It is important to note that there is a significant difference between involuntary and voluntary isolation. The potential for relocation and the relative leeway that most of us have during a pandemic have helped ease our worries and maintain mental health. In addition, thanks to modern technology, we were able to maintain, albeit remotely, social connections and remain in virtual contact with close and significant people.
Pandemic and the virtual world
Of course, social networks, instant messengers, video and audio communication helped us to hold out in self-isolation and alleviate the feeling of loneliness at least a little. We live in a wonderful new world of distance relationships, in which almost everything is available - communication with relatives, work, business, shopping, entertainment. How worthy can the Internet be as an alternative to real communication?
As social animals, we need physical intimacy. Hugs, handshakes, smells, the warmth of another person nearby, intonation and micro-movements are all important signals that are not fully transmitted even with the help of the highest technologies, and even more so through text messages. Loss of tactile interaction for a long time, we worsen the quality of life, since without "stroking" the production of oxytocin decreases.

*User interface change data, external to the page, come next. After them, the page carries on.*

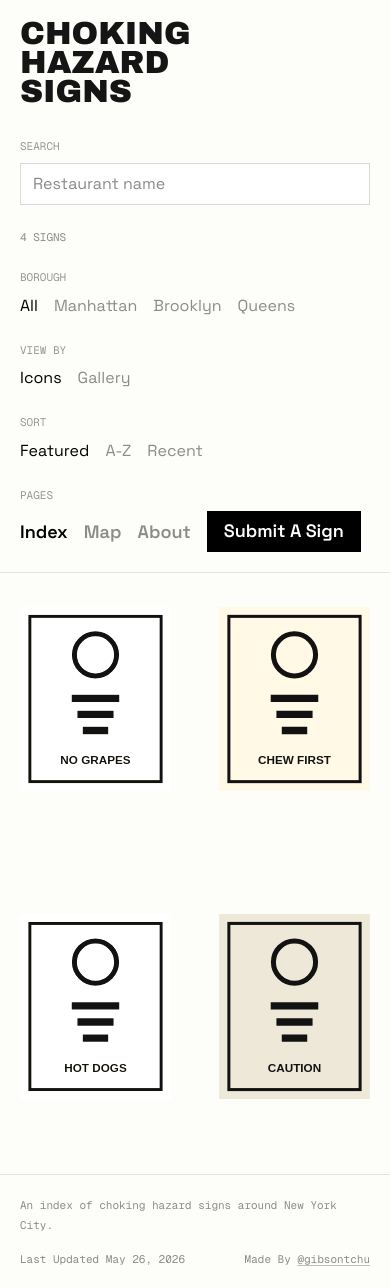
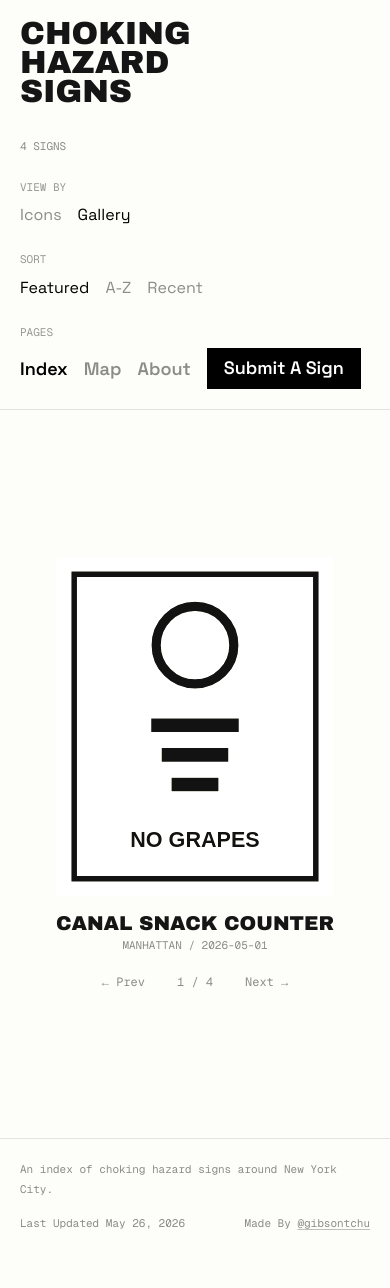
Before and after one commit to gibsonchu/swallow-this, a Next.js app: page / in a window 390 px wide. After the commit the page ends 1251 px from the top, so only its background shows below. Built offline with nearby package versions, Linux system fonts and the light colour scheme.

Commit message:
Simplify index controls and map focus

```diff
--- a/components/AdminUploader.tsx
+++ b/components/AdminUploader.tsx
@@ -408,7 +408,7 @@ export function AdminUploader({ googleMapsApiKey }: { googleMapsApiKey?: string
       </section>
 
       <section className="max-h-[78vh] overflow-auto border border-black/10 bg-white">
-        <div className="sticky top-0 border-b border-black/10 bg-white">
+        <div className="sticky top-0 z-20 border-b border-black/10 bg-white shadow-[0_1px_0_rgba(0,0,0,0.04)]">
           <div className="grid grid-cols-2">
             <button
               className={`border-r border-black/10 p-3 text-left font-mono text-[11px] uppercase ${tab === "archive" ? "text-black" : "text-black/40"}`}
--- a/components/ArchiveExplorer.tsx
+++ b/components/ArchiveExplorer.tsx
@@ -1,22 +1,13 @@
 "use client";
 
-import { useMemo, useState } from "react";
+import { useEffect, useMemo, useState } from "react";
 import Link from "next/link";
 import { SignGrid } from "@/components/SignGrid";
 import { SignModal } from "@/components/SignModal";
 import type { SignRecord } from "@/types/sign";
 
-const BOROUGH_ORDER = ["Manhattan", "Brooklyn", "Queens", "Bronx", "Staten Island", "New Jersey", "Unknown"];
 type ViewMode = "icons" | "gallery";
 type SortMode = "featured" | "az" | "recent";
-
-function boroughFor(sign: SignRecord) {
-  return sign.borough || "Unknown";
-}
-
-function searchableText(sign: SignRecord) {
-  return sign.restaurant_name.toLowerCase();
-}
 
 function sortValue(sign: SignRecord) {
   const value = Number(sign.sort_order);
@@ -29,37 +20,19 @@ function dateValue(sign: SignRecord) {
 }
 
 export function ArchiveExplorer({ signs }: { signs: SignRecord[] }) {
-  const [borough, setBorough] = useState("All");
-  const [query, setQuery] = useState("");
   const [viewMode, setViewMode] = useState<ViewMode>("icons");
   const [sortMode, setSortMode] = useState<SortMode>("featured");
   const [galleryIndex, setGalleryIndex] = useState(0);
   const [modalIndex, setModalIndex] = useState<number | null>(null);
 
-  const boroughs = useMemo(() => {
-    const available = new Set(signs.map(boroughFor));
-    return ["All", ...BOROUGH_ORDER.filter((item) => available.has(item))];
-  }, [signs]);
-
   const filteredSigns = useMemo(() => {
-    const normalizedQuery = query.trim().toLowerCase();
-    const filtered = signs.filter((sign) => {
-      const matchesBorough = borough === "All" || boroughFor(sign) === borough;
-      const matchesQuery =
-        !normalizedQuery ||
-        normalizedQuery
-          .split(/\s+/)
-          .every((term) => searchableText(sign).includes(term));
-      return matchesBorough && matchesQuery;
-    });
-
-    return filtered.sort((a, b) => {
+    return [...signs].sort((a, b) => {
       if (sortMode === "az") return (a.restaurant_name || "").localeCompare(b.restaurant_name || "");
       if (sortMode === "recent") return dateValue(b) - dateValue(a);
       const byOrder = sortValue(a) - sortValue(b);
       return byOrder || (a.restaurant_name || "").localeCompare(b.restaurant_name || "");
     });
-  }, [borough, query, signs, sortMode]);
+  }, [signs, sortMode]);
 
   const safeGalleryIndex = Math.min(galleryIndex, Math.max(filteredSigns.length - 1, 0));
   const selectedGallerySign = filteredSigns[safeGalleryIndex] || filteredSigns[0];
@@ -69,6 +42,30 @@ export function ArchiveExplorer({ signs }: { signs: SignRecord[] }) {
   const prevIndex = (index: number) => (index - 1 + filteredSigns.length) % filteredSigns.length;
   const nextIndex = (index: number) => (index + 1) % filteredSigns.length;
 
+  useEffect(() => {
+    if (window.matchMedia("(max-width: 767px)").matches) {
+      window.requestAnimationFrame(() => setViewMode("gallery"));
+    }
+  }, []);
+
+  useEffect(() => {
+    if (modalIndex !== null || viewMode !== "gallery" || filteredSigns.length === 0) return;
+
+    const handleKeyDown = (event: KeyboardEvent) => {
+      if (event.key === "ArrowLeft") {
+        event.preventDefault();
+        setGalleryIndex((index) => (index - 1 + filteredSigns.length) % filteredSigns.length);
+      }
+      if (event.key === "ArrowRight") {
+        event.preventDefault();
+        setGalleryIndex((index) => (index + 1) % filteredSigns.length);
+      }
+    };
+
+    window.addEventListener("keydown", handleKeyDown);
+    return () => window.removeEventListener("keydown", handleKeyDown);
+  }, [filteredSigns.length, modalIndex, viewMode]);
+
   return (
     <div className="min-h-screen bg-[#fdfdf9] text-[#151515] md:grid md:grid-cols-[320px_1fr]">
       <aside className="border-b border-black/10 p-5 md:sticky md:top-0 md:h-screen md:border-b-0 md:p-10">
@@ -77,36 +74,7 @@ export function ArchiveExplorer({ signs }: { signs: SignRecord[] }) {
         </h1>
 
         <nav className="mt-8 grid gap-6 md:mt-11 md:gap-9">
-          <label className="grid gap-2">
-            <span className="font-mono text-[11px] uppercase text-black/40">Search</span>
-            <input
-              className="w-full border border-black/15 bg-white px-3 py-2 text-sm outline-none focus:border-black"
-              placeholder="Restaurant name"
-              type="search"
-              value={query}
-              onChange={(event) => setQuery(event.target.value)}
-            />
-          </label>
-
           <p className="font-mono text-[11px] uppercase text-black/45">{filteredSigns.length} signs</p>
-
-          <div>
-            <p className="mb-2 font-mono text-[11px] uppercase text-black/40">Borough</p>
-            <div className="flex flex-wrap gap-x-4 gap-y-1 md:grid md:gap-1">
-              {boroughs.map((item) => (
-                <button
-                  key={item}
-                  type="button"
-                  className={`w-fit text-left text-lg leading-tight ${
-                    item === borough ? "font-semibold text-black" : "font-semibold text-black/45 hover:text-black"
-                  }`}
-                  onClick={() => setBorough(item)}
-                >
-                  {item}
-                </button>
-              ))}
-            </div>
-          </div>
 
           <div>
             <p className="mb-2 font-mono text-[11px] uppercase text-black/40">View By</p>
--- a/components/SignMap.tsx
+++ b/components/SignMap.tsx
@@ -121,7 +121,7 @@ export function SignMap({ signs }: { signs: SignRecord[] }) {
             <button class="mt-3 block font-mono text-[10px] uppercase text-black/45 hover:text-black" type="button" data-sign-modal-index="${index}">View Sign</button>
           </div>
         `,
-          { className: "sign-map-popup" },
+          { autoPan: false, className: "sign-map-popup" },
         );
       marker.on("click", () => {
         setSelectedSignId(sign.id);
@@ -161,8 +161,12 @@ export function SignMap({ signs }: { signs: SignRecord[] }) {
     const marker = markerRefs.current[sign.id];
     if (!map || !marker) return;
     setSelectedSignId(sign.id);
-    map.setView(marker.getLatLng(), Math.max(map.getZoom(), 15), { animate: true });
-    marker.openPopup();
+    const targetZoom = Math.max(map.getZoom(), 15);
+    map.setView(marker.getLatLng(), targetZoom, { animate: true });
+    window.setTimeout(() => {
+      map.setView(marker.getLatLng(), targetZoom, { animate: false });
+      marker.openPopup();
+    }, 260);
   };
 
   const prevIndex = (index: number) => (index - 1 + mappedSigns.length) % mappedSigns.length;
--- a/components/SignModal.tsx
+++ b/components/SignModal.tsx
@@ -1,5 +1,6 @@
 "use client";
 
+import { useEffect } from "react";
 import type { SignRecord } from "@/types/sign";
 
 function imageFor(sign: SignRecord) {
@@ -37,6 +38,26 @@ export function SignModal({
       : []),
   ];
 
+  useEffect(() => {
+    const handleKeyDown = (event: KeyboardEvent) => {
+      if (event.key === "ArrowLeft") {
+        event.preventDefault();
+        onPrev();
+      }
+      if (event.key === "ArrowRight") {
+        event.preventDefault();
+        onNext();
+      }
+      if (event.key === "Escape") {
+        event.preventDefault();
+        onClose();
+      }
+    };
+
+    window.addEventListener("keydown", handleKeyDown);
+    return () => window.removeEventListener("keydown", handleKeyDown);
+  }, [onClose, onNext, onPrev]);
+
   return (
     <div className="fixed inset-0 z-[1000] bg-[#fdfdf9]/70 backdrop-blur-md" role="dialog" aria-modal="true">
       <button className="absolute inset-0 cursor-default" type="button" aria-label="Close" onClick={onClose} />
@@ -47,6 +68,17 @@ export function SignModal({
         <div className="grid min-h-[260px] place-items-center bg-white sm:min-h-[340px]">
           {/* eslint-disable-next-line @next/next/no-img-element */}
           <img src={imageFor(sign)} alt={sign.restaurant_name || "Choking hazard sign"} className="archive-image max-h-[72vh] w-full object-contain object-center p-3" />
+        </div>
+        <div className="flex items-center justify-between gap-3 font-mono text-[11px] uppercase text-black/45 md:hidden">
+          <button type="button" className="px-2 py-2 hover:text-black" onClick={onPrev}>
+            ← Prev
+          </button>
+          <span>
+            {index + 1} / {total}
+          </span>
+          <button type="button" className="px-2 py-2 hover:text-black" onClick={onNext}>
+            Next →
+          </button>
         </div>
         <section className="flex min-h-[460px] flex-col gap-4 md:min-h-[520px] md:pr-0">
           <div>
@@ -88,7 +120,7 @@ export function SignModal({
               <p className="text-sm leading-6 text-black/75">{sign.notes}</p>
             </section>
           )}
-          <div className="mt-auto flex items-center justify-between gap-3 border-t border-black/10 pt-4 font-mono text-[11px] uppercase text-black/45">
+          <div className="mt-auto hidden items-center justify-between gap-3 border-t border-black/10 pt-4 font-mono text-[11px] uppercase text-black/45 md:flex">
             <button type="button" className="hover:text-black" onClick={onPrev}>
               ← Prev
             </button>
```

Our brain is plastic, the neural connections that are not used die off, and new ones take their place. Of course, this is not a quick business, but if, even after self-isolation, you maintain a reclusive lifestyle, it is quite possible to lose the skills of social interaction, wean from live communication and acquire social anxiety.
Constant online life has a negative impact on our health. Using gadgets for more than 2.5 hours a day can lead to depression, internet addiction, aggressive behavior and suicidal thoughts
An excess of information overloads the brain, the constant consumption of content does not leave room for its comprehension, processing and formation of one's point of view. Cognitive abilities change noticeably, difficulties arise with the perception of long texts, clip thinking becomes fixed, critical attitude to information decreases. Avoiding personal communication leads to a decrease in empathy and consumer attitude towards people. The rich selection of vivid pictures and videos on the Internet, constantly stimulating the visual and auditory receptors, can lead to inadequate expectations from the real world and to frustration.
An abundance of frightening information that tickles our nerves can lead to increased anxiety. Bad news and frightening descriptions of all sorts of incidents contribute to the development of depression and catastrophizing thinking.